Long before a Walgreens or CVS occupied nearly every corner, there was Katz. The chain of “cut-rate” drug stores had its humble beginnings in Kansas City in the early part of the 20th century. Eventually, it expanded to 65 stores in five states, including locations in Oklahoma City. The downtown store was located at 200 W Main, and its lunch counter was a favorite among locals.
“Most drug stores of that era had a lunch counter,” says Larry O’Dell, director of development and special projects at the Oklahoma Historical Society. “It was a long counter where folks could sit and order café food and soft drinks. They were less formal than restaurants, and usually quicker.”
The lunch counter was a nice place to stop for an ice cold Coca-Cola or a hamburger and take a bit of a breather – unless you happened to be black. In those days, dining establishments, water fountains and even elevators were still very separate.

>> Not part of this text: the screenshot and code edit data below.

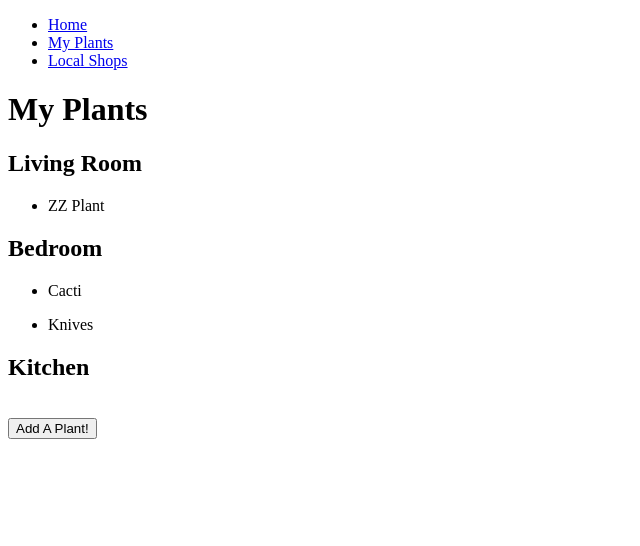
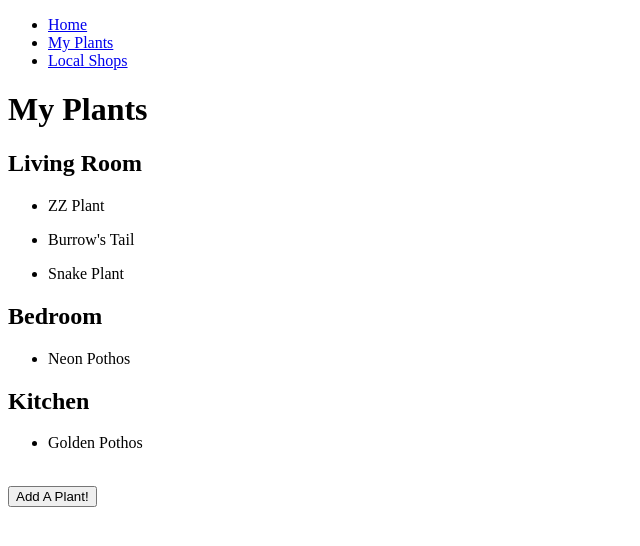
Before and after one commit to ellengreen/Sprout, an Angular app: page /plants in a window 1280 px wide. Shown: the top 546 px of the page, without its empty margins (0-640 px from the left). Built offline with nearby package versions, Linux system fonts and the light colour scheme; what @agm/core would draw is missing.

Commit message:
added a few hardcoded plants to array

```diff
--- a/src/app/my-plants/plants.ts
+++ b/src/app/my-plants/plants.ts
@@ -4,22 +4,36 @@ export const PLANTS: Plant[] = [
     {
         name: 'ZZ Plant',
         location: 'Living Room',
-        light: 'low light',
-        water: 'bi-weekly',
+        light: 'Low',
+        water: 'Bi-Weekly',
         date: 'June 2019'
     },
     {
-        name: 'Cacti',
-        location: 'Bedroom',
-        light: 'direct light',
-        water: 'monthly',
+        name: "Burrow's Tail",
+        location: 'Living Room',
+        light: 'Direct',
+        water: 'Monthly',
         date: 'August 2019'
     },
     {
-        name: 'Knives',
+        name: 'Neon Pothos',
         location: 'Bedroom',
-        light: 'direct light',
-        water: 'monthly',
-        date: 'August 2019'
+        light: 'Direct',
+        water: 'Weekly',
+        date: 'July 2018'
+    },
+    {
+        name: 'Snake Plant',
+        location: 'Living Room',
+        light: 'Bright',
+        water: 'Bi-Weekly',
+        date: 'July 2018'
+    },
+    {
+        name: 'Golden Pothos',
+        location: 'Kitchen',
+        light: 'Direct',
+        water: 'Weekly',
+        date: 'July 2018'
     }
 ];
```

But that changed in 1958 when Clara Luper entered Katz and made her stand. Luper was an Oklahoma City school teacher, and eventually became known as the “mother” of the state’s civil rights movement.
“Mrs. Luper took over the NAACP youth council in 1957 and decided to stage her first sit-in at Katz in August of 1958,” O’Dell says. “There were mixed reactions to the sit-in, with many people of the era very belligerent to the demonstrators.”
When Luper and her young entourage sat down at the Katz lunch counter, they were promptly denied service. So they sat, hour after hour, and returned the next day. Eventually, Katz’s management relented, and some white customers offered to buy lunch for the polite young crowd. The sit-in prompted Katz to change its segregation policy – not just in Oklahoma, but in other states, as well.
“That was the precursor to other civil rights demonstrations that occurred in the 1960s,” O’Dell says. “Clara Luper led protests against other segregation policies, including Doe Doe Park in Lawton in 1966, and helped with Oklahoma City’s sanitation strike in 1969.”
The Katz store in Oklahoma City eventually was demolished as part of the Urban Renewal efforts in the 1960s and 1970s, but holds a unique place in the city’s struggle for civil rights.
“Oklahoma City desegregated very quickly,” O’Dell says. “The Katz protests were peaceful, and much less violent than most southern cities. But Katz was really the beginning.”